RECORD SET -
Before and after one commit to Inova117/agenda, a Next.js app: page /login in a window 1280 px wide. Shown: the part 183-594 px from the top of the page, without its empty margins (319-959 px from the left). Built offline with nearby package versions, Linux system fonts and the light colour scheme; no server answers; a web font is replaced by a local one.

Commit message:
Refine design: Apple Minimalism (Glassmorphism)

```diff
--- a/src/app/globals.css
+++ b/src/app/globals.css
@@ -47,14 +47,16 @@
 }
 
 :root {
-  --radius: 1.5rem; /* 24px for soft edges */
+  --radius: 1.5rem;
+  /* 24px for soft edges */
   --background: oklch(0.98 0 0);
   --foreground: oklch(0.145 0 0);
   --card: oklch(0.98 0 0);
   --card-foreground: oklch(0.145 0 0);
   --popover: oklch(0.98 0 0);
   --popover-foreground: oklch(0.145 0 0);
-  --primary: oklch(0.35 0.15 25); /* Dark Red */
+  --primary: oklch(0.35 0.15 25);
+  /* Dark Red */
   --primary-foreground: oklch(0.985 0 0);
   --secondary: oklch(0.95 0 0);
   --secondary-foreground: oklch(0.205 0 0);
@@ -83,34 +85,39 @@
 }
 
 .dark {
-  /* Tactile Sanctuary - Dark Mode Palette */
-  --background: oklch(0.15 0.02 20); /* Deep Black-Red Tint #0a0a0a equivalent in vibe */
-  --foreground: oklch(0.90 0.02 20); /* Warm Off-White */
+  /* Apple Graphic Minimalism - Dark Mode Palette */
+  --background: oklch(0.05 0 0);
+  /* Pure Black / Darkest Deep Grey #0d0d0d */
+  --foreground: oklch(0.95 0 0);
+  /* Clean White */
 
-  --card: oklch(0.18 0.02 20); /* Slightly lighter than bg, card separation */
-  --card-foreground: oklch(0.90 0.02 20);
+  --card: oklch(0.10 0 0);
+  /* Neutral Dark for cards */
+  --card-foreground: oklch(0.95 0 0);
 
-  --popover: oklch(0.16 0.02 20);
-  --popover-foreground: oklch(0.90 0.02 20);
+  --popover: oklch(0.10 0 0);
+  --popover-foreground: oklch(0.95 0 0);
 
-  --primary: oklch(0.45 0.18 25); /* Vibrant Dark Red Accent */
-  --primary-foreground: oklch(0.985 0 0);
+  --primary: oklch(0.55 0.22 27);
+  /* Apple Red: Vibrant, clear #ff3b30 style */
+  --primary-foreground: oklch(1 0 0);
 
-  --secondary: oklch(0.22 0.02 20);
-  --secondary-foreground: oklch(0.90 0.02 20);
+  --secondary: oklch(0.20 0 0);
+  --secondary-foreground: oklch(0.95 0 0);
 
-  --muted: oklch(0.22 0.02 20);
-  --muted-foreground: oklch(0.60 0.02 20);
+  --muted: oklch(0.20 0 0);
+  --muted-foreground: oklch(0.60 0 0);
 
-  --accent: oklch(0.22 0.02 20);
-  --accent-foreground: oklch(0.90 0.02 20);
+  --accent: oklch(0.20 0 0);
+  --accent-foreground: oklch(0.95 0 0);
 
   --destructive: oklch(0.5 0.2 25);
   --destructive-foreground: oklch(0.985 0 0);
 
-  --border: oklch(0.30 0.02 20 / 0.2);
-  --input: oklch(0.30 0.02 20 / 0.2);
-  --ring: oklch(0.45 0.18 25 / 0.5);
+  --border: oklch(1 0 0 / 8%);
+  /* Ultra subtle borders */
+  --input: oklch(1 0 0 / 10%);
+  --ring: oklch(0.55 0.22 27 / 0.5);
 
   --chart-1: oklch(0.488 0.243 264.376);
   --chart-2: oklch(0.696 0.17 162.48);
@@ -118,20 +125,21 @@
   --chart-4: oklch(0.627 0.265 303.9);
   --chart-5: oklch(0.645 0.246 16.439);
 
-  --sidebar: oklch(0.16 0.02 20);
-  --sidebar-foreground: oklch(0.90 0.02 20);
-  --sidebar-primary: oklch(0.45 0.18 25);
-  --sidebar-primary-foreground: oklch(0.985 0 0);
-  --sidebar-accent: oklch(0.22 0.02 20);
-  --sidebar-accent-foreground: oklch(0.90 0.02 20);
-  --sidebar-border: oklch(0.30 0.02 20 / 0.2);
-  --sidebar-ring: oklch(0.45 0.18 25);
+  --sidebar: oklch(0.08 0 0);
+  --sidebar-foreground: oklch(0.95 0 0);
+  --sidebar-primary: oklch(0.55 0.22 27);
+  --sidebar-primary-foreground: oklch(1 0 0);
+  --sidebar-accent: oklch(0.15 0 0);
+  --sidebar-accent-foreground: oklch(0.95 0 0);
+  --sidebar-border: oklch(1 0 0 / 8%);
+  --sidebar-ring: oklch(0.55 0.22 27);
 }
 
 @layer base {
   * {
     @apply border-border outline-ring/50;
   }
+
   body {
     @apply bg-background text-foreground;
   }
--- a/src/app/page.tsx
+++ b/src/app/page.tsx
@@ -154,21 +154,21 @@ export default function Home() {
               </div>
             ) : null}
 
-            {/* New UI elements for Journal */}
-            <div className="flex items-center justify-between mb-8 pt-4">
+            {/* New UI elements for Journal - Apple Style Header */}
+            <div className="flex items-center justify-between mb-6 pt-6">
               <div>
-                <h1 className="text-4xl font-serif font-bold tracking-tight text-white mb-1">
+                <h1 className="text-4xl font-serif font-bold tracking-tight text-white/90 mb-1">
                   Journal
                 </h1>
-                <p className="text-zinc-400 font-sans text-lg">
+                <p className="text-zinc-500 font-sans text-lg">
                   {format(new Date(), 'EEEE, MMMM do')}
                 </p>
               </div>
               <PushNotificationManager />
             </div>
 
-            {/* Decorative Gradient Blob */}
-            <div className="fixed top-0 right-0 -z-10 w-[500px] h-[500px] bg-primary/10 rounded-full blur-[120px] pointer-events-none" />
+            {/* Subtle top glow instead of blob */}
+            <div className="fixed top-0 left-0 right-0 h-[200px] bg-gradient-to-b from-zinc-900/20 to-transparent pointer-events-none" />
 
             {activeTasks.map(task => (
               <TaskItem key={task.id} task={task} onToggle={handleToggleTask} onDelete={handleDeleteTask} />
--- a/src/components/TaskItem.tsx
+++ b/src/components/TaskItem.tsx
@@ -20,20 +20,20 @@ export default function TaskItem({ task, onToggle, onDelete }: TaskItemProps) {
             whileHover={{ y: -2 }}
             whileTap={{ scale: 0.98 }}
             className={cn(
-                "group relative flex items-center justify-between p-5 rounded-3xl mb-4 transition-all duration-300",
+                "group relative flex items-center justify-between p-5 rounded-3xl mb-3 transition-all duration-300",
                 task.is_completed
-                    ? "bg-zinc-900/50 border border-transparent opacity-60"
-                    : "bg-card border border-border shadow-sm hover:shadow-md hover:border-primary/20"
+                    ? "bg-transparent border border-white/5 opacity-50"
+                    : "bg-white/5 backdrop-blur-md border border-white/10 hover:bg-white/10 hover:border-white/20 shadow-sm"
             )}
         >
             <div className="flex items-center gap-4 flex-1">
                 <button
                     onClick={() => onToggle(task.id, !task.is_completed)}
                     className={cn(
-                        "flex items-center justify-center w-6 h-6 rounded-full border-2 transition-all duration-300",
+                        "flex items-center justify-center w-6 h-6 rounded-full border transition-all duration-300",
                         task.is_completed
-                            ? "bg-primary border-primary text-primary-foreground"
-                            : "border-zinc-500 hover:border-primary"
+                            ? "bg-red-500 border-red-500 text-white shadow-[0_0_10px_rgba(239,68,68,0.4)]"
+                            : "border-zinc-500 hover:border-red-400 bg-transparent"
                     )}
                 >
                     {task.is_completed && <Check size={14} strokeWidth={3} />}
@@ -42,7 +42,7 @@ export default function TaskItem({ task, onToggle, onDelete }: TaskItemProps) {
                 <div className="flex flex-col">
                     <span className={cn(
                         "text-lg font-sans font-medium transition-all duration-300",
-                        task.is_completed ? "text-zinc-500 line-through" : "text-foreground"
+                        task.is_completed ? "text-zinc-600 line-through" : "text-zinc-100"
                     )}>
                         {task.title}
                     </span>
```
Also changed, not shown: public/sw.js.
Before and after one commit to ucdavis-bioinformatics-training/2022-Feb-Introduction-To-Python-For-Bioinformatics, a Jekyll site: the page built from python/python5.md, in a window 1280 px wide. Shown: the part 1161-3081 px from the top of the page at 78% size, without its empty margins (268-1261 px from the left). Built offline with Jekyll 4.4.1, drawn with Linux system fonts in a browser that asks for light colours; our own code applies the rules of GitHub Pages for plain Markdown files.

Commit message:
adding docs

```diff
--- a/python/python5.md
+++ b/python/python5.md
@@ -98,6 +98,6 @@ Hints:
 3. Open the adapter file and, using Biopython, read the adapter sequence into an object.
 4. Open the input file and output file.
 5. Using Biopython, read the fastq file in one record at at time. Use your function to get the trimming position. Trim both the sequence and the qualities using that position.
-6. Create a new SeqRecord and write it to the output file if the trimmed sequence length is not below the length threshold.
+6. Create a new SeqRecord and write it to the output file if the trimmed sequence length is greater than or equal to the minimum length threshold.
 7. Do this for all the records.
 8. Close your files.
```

EXERCISE DETAILS - Across the data, how many lines have the word "TaskItem" in them? Respond with the number alone.

EXPECTED OUTPUT - 5